Facebook pulled down the influential social media gossip blog for "intellectual property" violations. In other words, TSR was banned for publishing copyrighted paparazzi photos.
The first sign that something was amiss came on Monday when TSR's 25-year-old founder, Angie Nwandu made her Instagram page private temporarily (Facebook also owns Instagram.com).
Other bloggers speculated that Nwandu may have been hit with copyright infringement notices for the many celebrity photographs she publishes that helped make her Instagram blog popular.
The cost to battle a copyright infringement lawsuit is a minimum of $5,000 and can soar to over $25,000. Most bloggers can't afford to pay attorneys to represent them. Bloggers usually settle with the trolls because it costs more to battle them in court.

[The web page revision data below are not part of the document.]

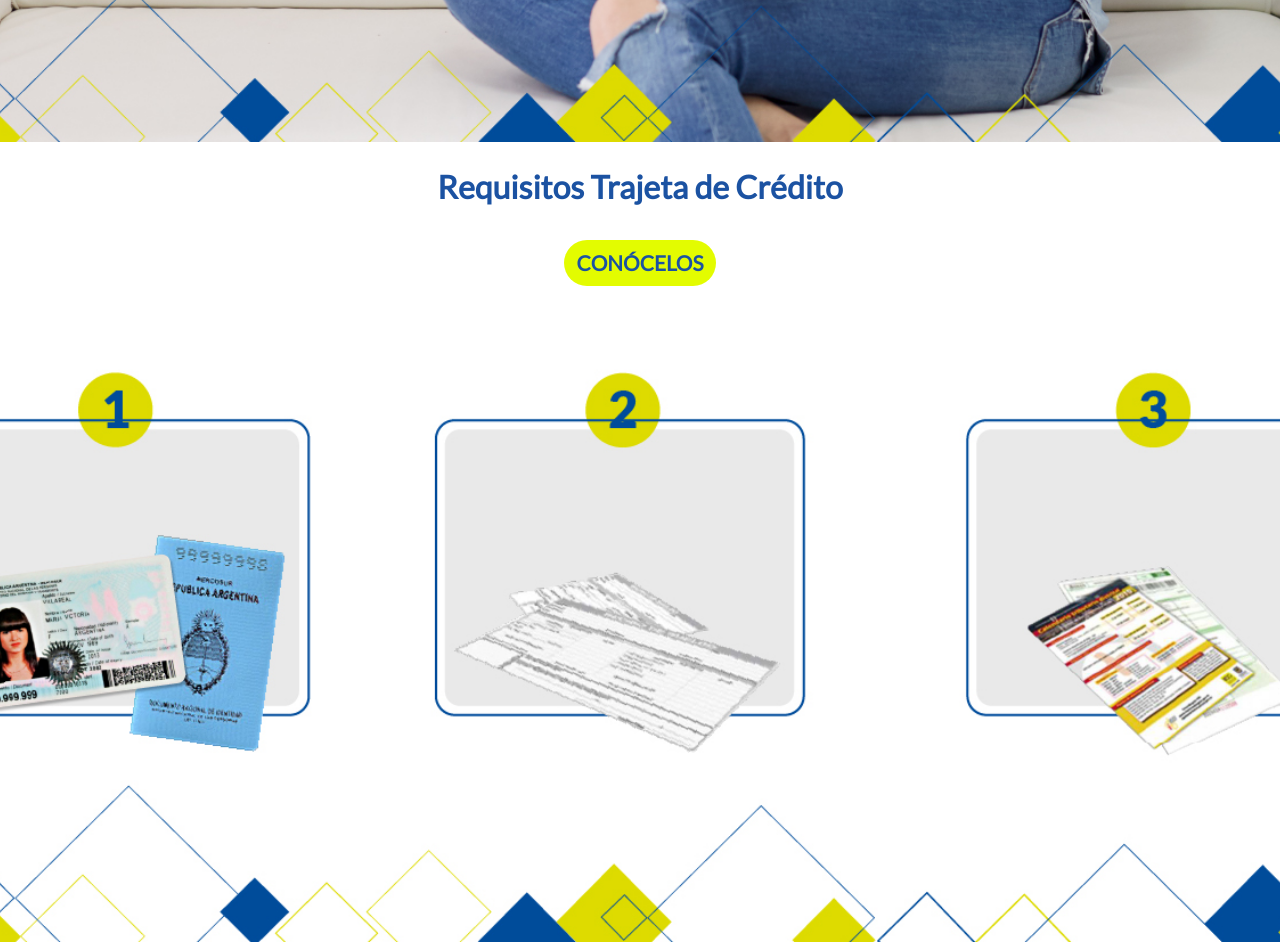
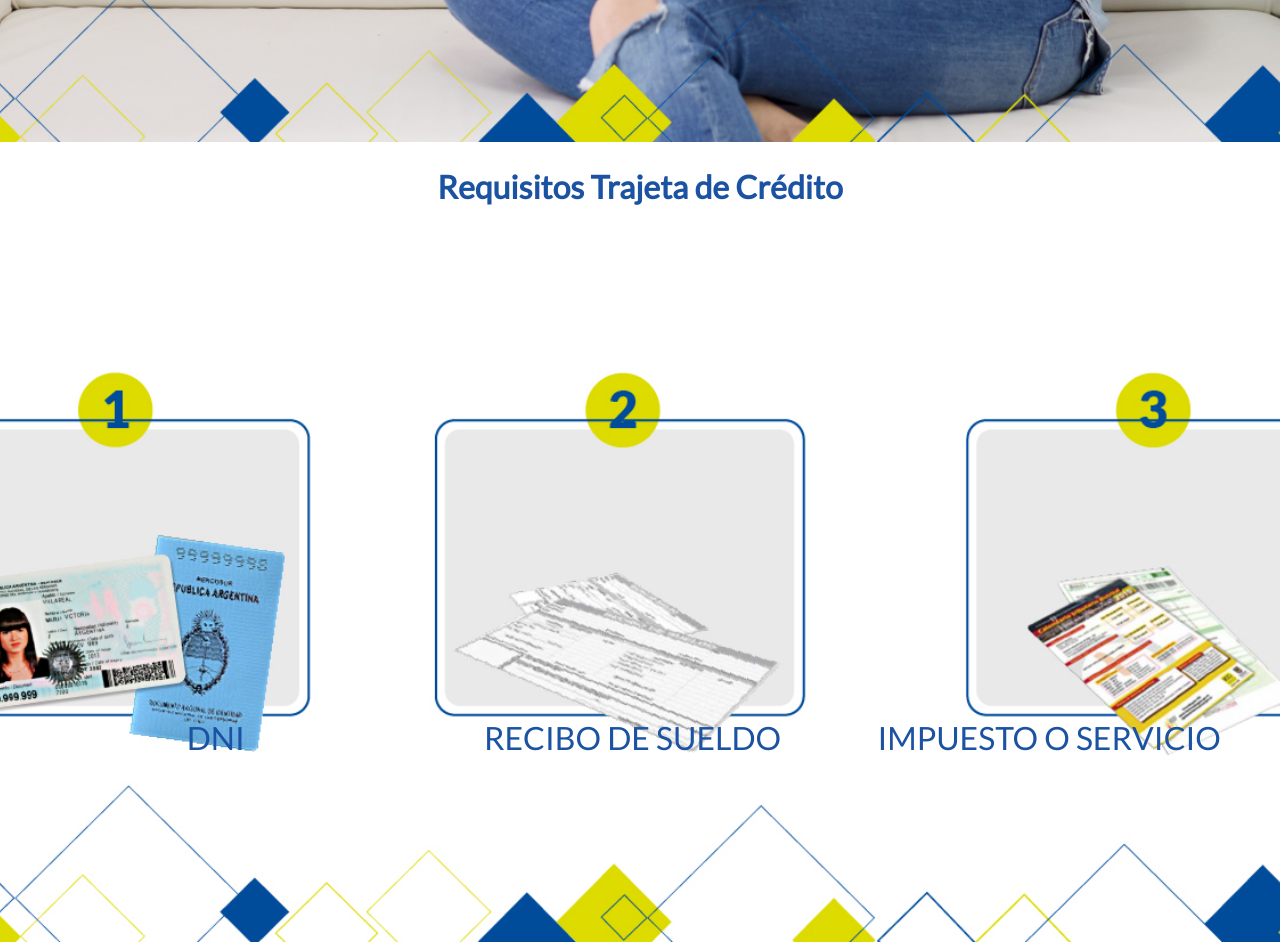
Before and after one commit to nceleri/restyling--web, a PHP site: page /Vistas/tarjeta.php in a window 1280 px wide. Shown: the part 658-1608 px from the top of the page. Run offline with PHP 8.4, Linux system fonts and the light colour scheme; some libraries are stand-ins or nearby versions.

Commit message:
textos requisitos

```diff
--- a/Vistas/tarjeta.php
+++ b/Vistas/tarjeta.php
@@ -19,40 +19,18 @@
     </div>
 
     <!-- REQUISITOS TARJETA -->
-    <div id="requisitos_tarjeta" class="container-fluid p-0 m-0 alto d-flex mt-5 mt-md-0" >
-        <div class="row m-0 p-0 fondo-requisito align-content-start justify-content-center">
+    <div id="requisitos_prestamo" class="container-fluid p-0 m-0 alto d-flex  mt-5 mt-md-0" >
+        <div class="row m-0 p-0 fondo-requisito">
 
             <div class="col-12 pt-md-3">
                 <h2 class="text-center tituloVentajas">Requisitos Trajeta de Crédito</h2>
+                </div>
+			<div class="col-12 ">
             </div>
-            <div class="col-12 pt-md-3">
-                <button type="button" class="btn pildora-amarilla" data-toggle="modal" data-target="#exampleModal">CONÓCELOS</button>
-            </div>
-            <!-- Modal -->
-            <div class="modal fade" id="exampleModal" tabindex="-1" role="dialog" aria-labelledby="exampleModalLabel" aria-hidden="true">
-                <div class="modal-dialog modal-lg " role="document">
-                    <div class="modal-content">
-                        <div class="modal-header">
-                            <h5 class="modal-title" id="exampleModalLabel">Requisitos</h5>
-                            <button type="button" class="close" data-dismiss="modal" aria-label="Close">
-                            <span aria-hidden="true">&times;</span>
-                            </button>
-                        </div>
-                        <div class="modal-body">
-                            <div class="container">
-                                <div class="row">
-                                    <div class="col-10">
-                                         <ul class="list-unstyled">
-                                            <li>TARJETA DIRECTA: DNI + RECIBO DE SUELDO + IMPUESTO O SERVICIO</li>
-                                            <hr class="my-4">
-                                            <li> TARJETA PROMO: DNI + OTRA TARJETA DE CRÉDITO + IMPUESTO O SERVICIO</li>
-                                        </ul>
-                                    </div>
-                                </div>
-                            </div>
-                        </div>
-                    </div>
-                </div>
+            <div class="col-12 d-flex flex-row justify-content-lg-between ">
+                <div class="col-4 texto-requisitos"> DNI</div>
+                <div class="col-3 texto-requisitos">RECIBO DE SUELDO</div>
+                <div class="col-4 texto-requisitos">IMPUESTO O SERVICIO</div>
             </div>
         </div>
     </div>
--- a/css/estilos.css
+++ b/css/estilos.css
@@ -581,6 +581,15 @@ body{
 	/*	bottom: auto;  */
 }
 
+.texto-requisitos{
+	padding-left: 0	;
+	color: #1B52A2;
+	font-size: 2rem;
+	text-align: center;
+	margin-top: 8rem;
+	/*	bottom: auto;  */
+}
+
   /* <---------------------------------- ESTILOS prestamos_personales.php -------------------------------------->*/
 .fondo-imagen-prestamos {
 
```
Also changed, not shown: Vistas/credito_consumo.php (+8 -27 lines), Vistas/prestamos_personales.php (+6 -26 lines).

This is why copyright trolls are referred to as "extortionists" because they extort cash settlements from bloggers under the threat of huge attorney fees and costly litigation.
A few black bloggers who have been sued by copyright trolls predicted that TSR would be next for publishing thousands of copyrighted celebrity photographs on Instagram.
Facebook.com confirmed late Monday that TSR's page was banned for "IP violations".
The Shaderoom launched on Instagram.com and Twitter.com simultaneously, although it failed to gain in popularity on Twitter.com until recently when Nwandu was named one of Time's influential bloggers.
The risk of becoming an attractive target of copyright trolls caused some urban bloggers to establish their fan base on social media where they assume they are protected by the Internet's DMCA law.
The Digital Millennium Copyright Act (DMCA) protects bloggers if they can prove someone else published the infringing content on their blogs. In the case of TSR, Nwandu can simply say one of her "roommates" posted the photos on Instagram.com and she is protected from lawsuits.
Popular Instagram blogs such as TSR and Baller Alert charge advertisers $$$ for running ads in their IG posts. It can be a lucrative business, especially when you consider IG bloggers use Instagram's free bandwidth instead of paying for their own bandwidth like bloggers who run their own blogs.
But the hammer is about to drop.
Most people who register on Instagram don't read the TOS (Terms of Service).
Instagram's TOS clearly states: "You agree to pay for all royalties, fees, and any other monies owing any person by reason of Content you post on or through the Instagram Services."
This means if you are sued for copyright violations on Instagram, you agree to pay Instagram's lawyers for any damages owed.
For now, it looks like The Shaderoom is safe on Instagram.com, where her many "roommates" are willing to accept the blame for posting copyrighted celebrity photos. But there are storm clouds up ahead.
Thanks to loyal reader Tami of Talkingwithtami.com for the tip.